Majors should not define who students are
Posted August 18, 2012 at 5:05 pm in Opinion
Depending on whether your major is in the Viterbi School of Engineering or the School of Dramatic Arts, your answer could either elicit an impressed smile or a disapproving frown from someone asking âSo what are you studying?â
With news stations reporting on the dismal post-undergraduate unemployment rate and studies by Forbes and TIME encouraging students to pursue fields in mathematics and engineering, it would seem that certain college majors are more lucrative â and perhaps âpracticalâ â than others. A major in fine arts just doesnât seem to hold the same weight as a major in computer science or civil engineering, and admitting that youâre majoring in philosophy can trigger a blank âand what do you plan to do with that?â expression.
Itâs unsurprising, then, that with such a pressure to perform well, those with an interest in the arts and humanities might believe they face a disadvantage when it comes to the job market.
âUnless you go to a top-20 brand-name school, what matters most to employers is your major,â Katie Bardaro, lead economist at the compensation research firm PayScale, told Forbes on May 15.
That Forbes piece goes on to cite a report by Gen-Y research agency Millennial Branding that showed that âa full 69% of managers agreed that relevant coursework is important when considering job candidates.â
But that might not really be the case.
Despite what Forbes and TIME suggest, a studentâs choice in major might be irrelevant. As the job market changes to accommodate technological advances, a studentâs major holds less importance than his or her ability to perform certain skills that are often acquired outside of the classroom.
âSomething that I tell students is that your major is just one piece of the whole marketability puzzle,â said Julie Tieu, a counselor working at the USC Career Center. âWhen employers are hiring, they are looking at all of your skill sets â not just your major. Your major can be helpful and let you know some of the academics [behind the field] and terminology, but itâs in no way the comprehensive training youâll need.â
Admittedly, certain majors do have a lower unemployment rate than others, but often by negligible amounts. Recently, the Wall Street Journal used 2010 â a year right in the heart of the job crisis â census data and a study by the Georgetown University Center to compile a list of the most employable and well-paying college majors, but majors in the humanities werenât far behind their scientific counterparts.
A major in history, for example, had an unemployment rate of 6.5 percent while a degree in biology averaged 5.6 percent. For a student who has a passion for the past, that difference of 0.9 percent might appear insignificant.
In some cases within that same Wall Street Journal study, majors in the humanities had a lower unemployment rate than a science-or-math-related degree. The unemployment rate for a French major, for example, was 5.9 percent, while the rate for computer engineering was 7 percent â an unexpected statistic, but welcome news for the student who just returned from studying abroad in Paris with no idea of where to pick up his or her studies.
But these statistics beg the question: Is that French major really using her degree?

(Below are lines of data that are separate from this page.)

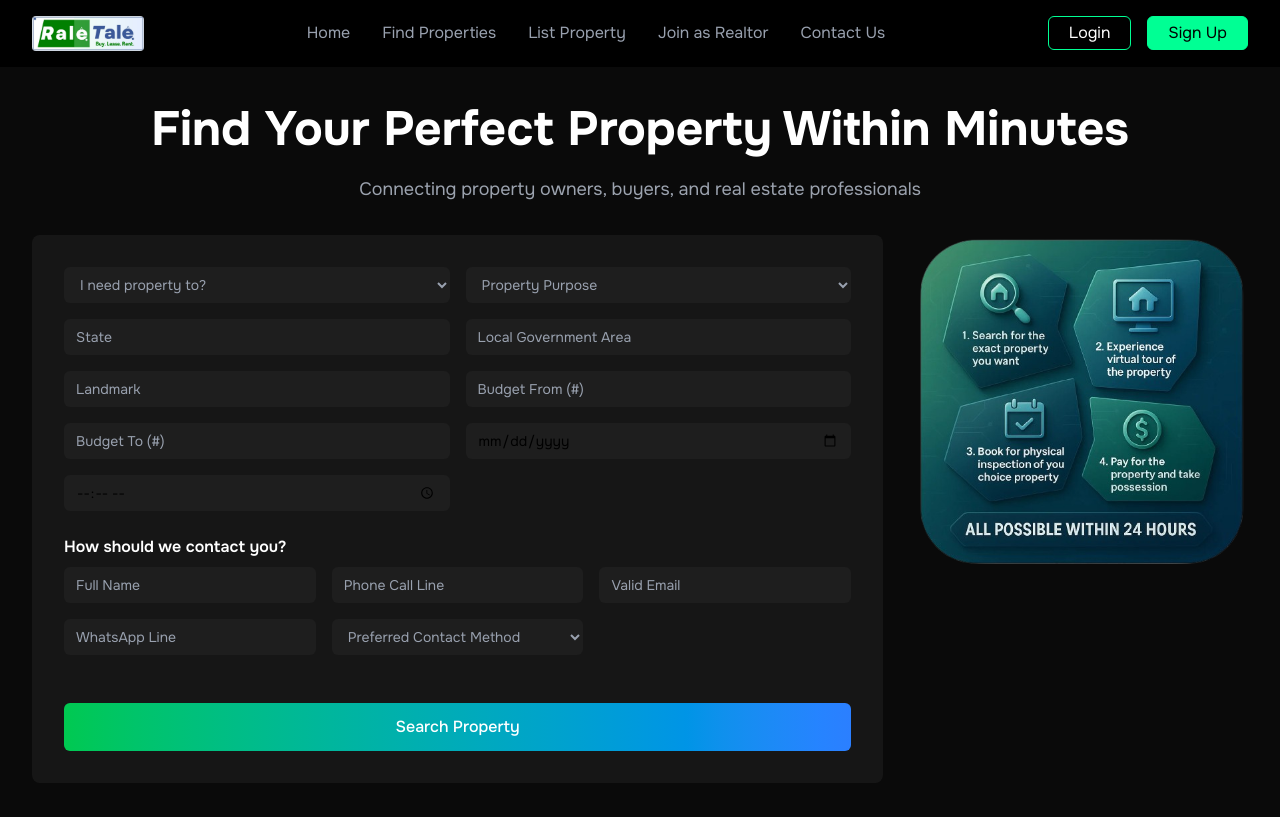
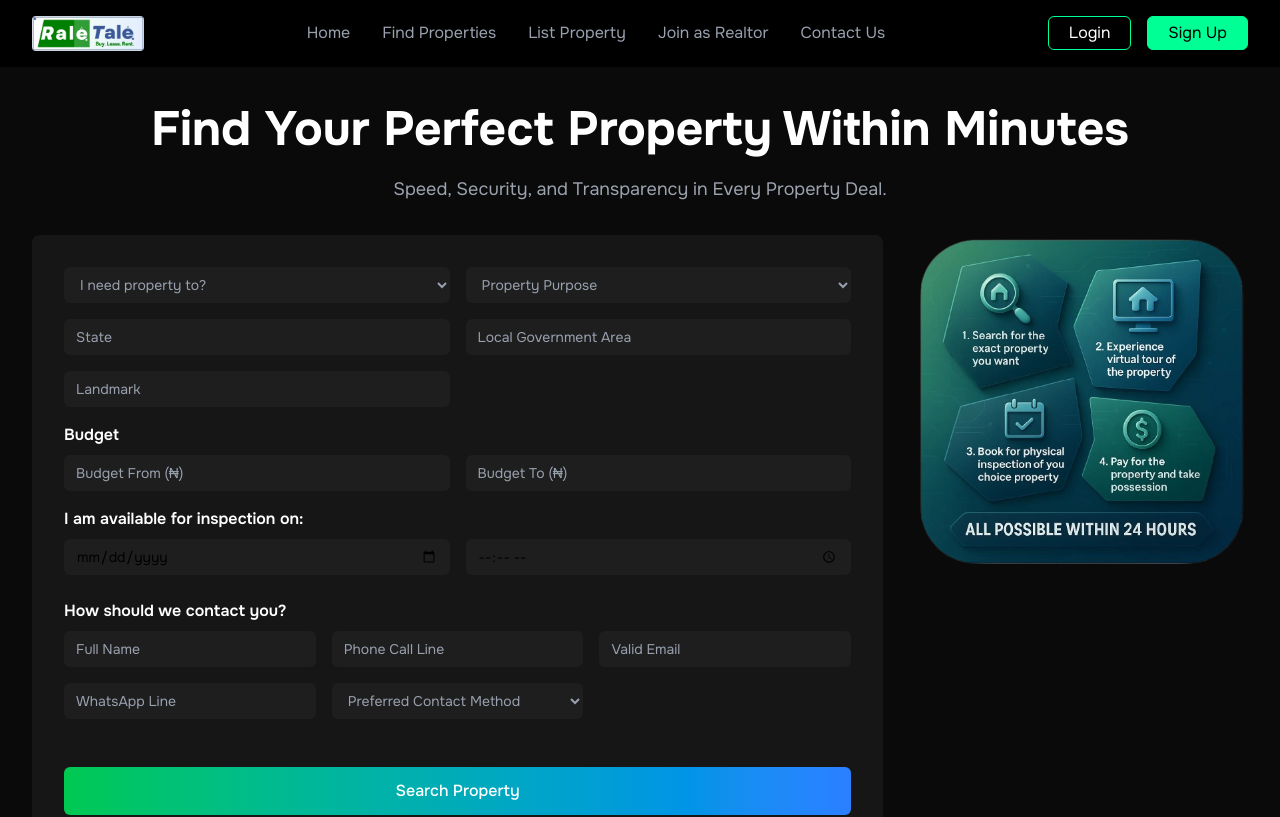
Before and after one commit to Yemipidan-org/rale_tale_frontend, a React (Vite) app: page / in a window 1280 px wide. Shown: the top 817 px of the page. Built offline with nearby package versions, Linux system fonts and the light colour scheme.

Commit message:
more updates on the form

```diff
--- a/src/components/formConfig.js
+++ b/src/components/formConfig.js
@@ -45,10 +45,20 @@ export const fieldConfig = {
     { label: "State", type: "text" },
     { label: "Local Government Area", type: "text" },
     { label: "Landmark", type: "text" },
-    { label: "Budget From (#)", type: "number" },
-    { label: "Budget To (#)", type: "number" },
-    { label: "Inspection Date", type: "date" },
-    { label: "Inspection Time", type: "time" },
+    {
+      section: "Budget",
+      fields: [
+        { label: "Budget From (₦)", type: "number" },
+        { label: "Budget To (₦)", type: "number" },
+      ],
+    },
+    {
+      section: "I am available for inspection on:",
+      fields: [
+        { label: "Inspection Date", type: "date" },
+        { label: "Inspection Time", type: "time" },
+      ],
+    },
   ],
   Rent: [
     {
--- a/src/components/hero.jsx
+++ b/src/components/hero.jsx
@@ -38,6 +38,31 @@ export default function Hero() {
   };
 
   const getFieldValue = (field) => {
+    if (field.section) {
+      return (
+        <div key={field.section} className="col-span-2">
+          <h3 className="text-md font-semibold mb-2 text-white">
+            {field.section}
+          </h3>
+          <div className="grid grid-cols-1 sm:grid-cols-2 gap-4">
+            {field.fields.map((subField) => (
+              <div key={subField.label}>
+                <input
+                  type={subField.type}
+                  value={formData[subField.label] || ""}
+                  onChange={(e) =>
+                    handleInputChange(subField.label, e.target.value)
+                  }
+                  className="w-full bg-[#1E1E1E] px-3 py-2 rounded-md outline-none text-sm placeholder-gray-400"
+                  placeholder={subField.label}
+                />
+              </div>
+            ))}
+          </div>
+        </div>
+      );
+    }
+
     if (field.label === "Property Type" && !selectedPurpose) {
       return null;
     }
@@ -90,7 +115,7 @@ export default function Hero() {
               Find Your Perfect Property Within Minutes
             </h1>
             <p className="my-4 text-base sm:text-lg text-[#9CA3AF] max-w-2xl mx-auto">
-              Connecting property owners, buyers, and real estate professionals
+              Speed, Security, and Transparency in Every Property Deal.
             </p>
           </div>
 
@@ -100,6 +125,7 @@ export default function Hero() {
             <div className="flex- lg:w-[70%]">
               <div className="bg-[#FFFFFF0D] p-6 sm:p-8 rounded-lg w-full">
                 <form className="space-y-6">
+                  {/* Main Form Fields */}
                   <div className="grid grid-cols-1 sm:grid-cols-2 lg:grid-cols-2 gap-4">
                     {fieldConfig[propertyPurpose].map((field) =>
                       getFieldValue(field)
@@ -123,7 +149,6 @@ export default function Hero() {
                           </select>
                         ) : (
                           <>
-
                             <input
                               type={field.type}
                               min={field.min}
@@ -140,8 +165,9 @@ export default function Hero() {
                     ))}
                   </div>
 
-                  {/* Requester Info */}
-                  <h3 className="text-md font-semibold mt-6 mb-2 text-white">
+                  {/* Contact Section */}
+                  <div>
+                    <h3 className="text-md font-semibold mb-2 text-white">
                       How should we contact you?
                     </h3>
                     <div className="grid grid-cols-1 sm:grid-cols-2 lg:grid-cols-3 gap-4">
@@ -175,6 +201,7 @@ export default function Hero() {
                           )}
                         </div>
                       ))}
+                    </div>
                   </div>
 
                   <Link to="/searchResult">
@@ -390,3 +417,54 @@ export default function Hero() {
 //     </>
 //   );
 // }
+//                   />
+//                 </div>
+//               ))}
+//             </div>
+
+//             {/* Requester Info */}
+//             <h3 className="text-md font-semibold mt-6 mb-2">Requester Info</h3>
+//             <div className="grid grid-cols-1 sm:grid-cols-2 lg:grid-cols-4 gap-4">
+//               {requesterFields.map((field, index) => (
+//                 <div key={index}>
+//                   {/* <label className="block text-sm mb-1">{field.label}</label> */}
+//                   <input
+//                     type={field.type}
+//                     value={field.value}
+//                     onChange={(e) => field.setter(e.target.value)}
+//                     className="w-full bg-[#1E1E1E] px-3 py-2 rounded-md outline-none text-sm placeholder-gray-400"
+//                     placeholder={field.label}
+//                   />
+//                 </div>
+//               ))}
+//             </div>
+
+//             {/* Submit Button */}
+//             <Link to="/searchResult">
+//               <button
+//               type="submit"
+//               className="w-full bg-gradient-to-r from-green-500 to-blue-500 px-6 py-3 rounded-md font-medium mt-6 text-white hover:opacity-90 transition"
+//             >
+//               Search Property
+//             </button>
+//             </Link>
+//           </form>
+//         </div>
+//       </section>
+//       <PropertySections />
+//     </>
+//   );
+// }
+//               type="submit"
+//               className="w-full bg-gradient-to-r from-green-500 to-blue-500 px-6 py-3 rounded-md font-medium mt-6 text-white hover:opacity-90 transition"
+//             >
+//               Search Property
+//             </button>
+//             </Link>
+//           </form>
+//         </div>
+//       </section>
+//       <PropertySections />
+//     </>
+//   );
+// }
```
Lines whose indentation alone changed are shown as unchanged.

âThe major is not the only thing that will determine where your career will go,â Tieu said. âThere are so many people who majored in one thing and did something different. And itâs not because they couldnât find a job [in that field]. Itâs because they were able to find a different job that allowed them to use those skills in a different work setting.â
Tieu often tells students who visit her in the counseling center about two of her friends who used their majors in unconventional ways. One of her friends majored in psychology before beginning a career in accounting. Another studied Russian literature before accepting a job as a web developer.
âIt always goes back to what you want to do,â Tieu said. âWhat are your skills? What are your strengths?â
Another thing to consider is the level of happiness that accompanies the field of work you intend to pursue, even if that degree in nuclear engineering flaunts a 75th-percentile salary of $138,000.
Note, for instance, that Forbes listed a career as an author as fourth on its list of the âTen Happiest Jobs.â Though a degree in English has an unemployment rate of 6.7 percent and a 75th percentile salary of $75,000, this didnât seem to counteract the happiness bibliophiles and writers experience on the job.
Plus, opting for a versatile major, such as narrative studies or English, can provide opportunities to travel and teach in foreign countries, such as Thailand and Italy, in programs like Fulbright and LanguageCorps. For those interested in a more unconventional career path, taking the time to truly explore undergraduate study through such options might not be such a bad idea.
Still, for sharpening that competitive edge, Tieu considers volunteer experience, internships, participation in student organizations and an ability to communicate well with others as significant ways for students to improve their marketability.
âEmployers like to see that you have something else outside of your major anyway,â said Tieu. âIf you have a resume and you donât have anything else on there but your major, then what does that say?â
All things considered, students shouldnât be afraid to major in what they love even if they might face greater difficulty in finding a job. With new statistics coming in from so many different directions, itâs important to remember that your major doesnât define you or your net worth.
Only you do.
Carrie Ruth Moore is a sophomore majoring in English.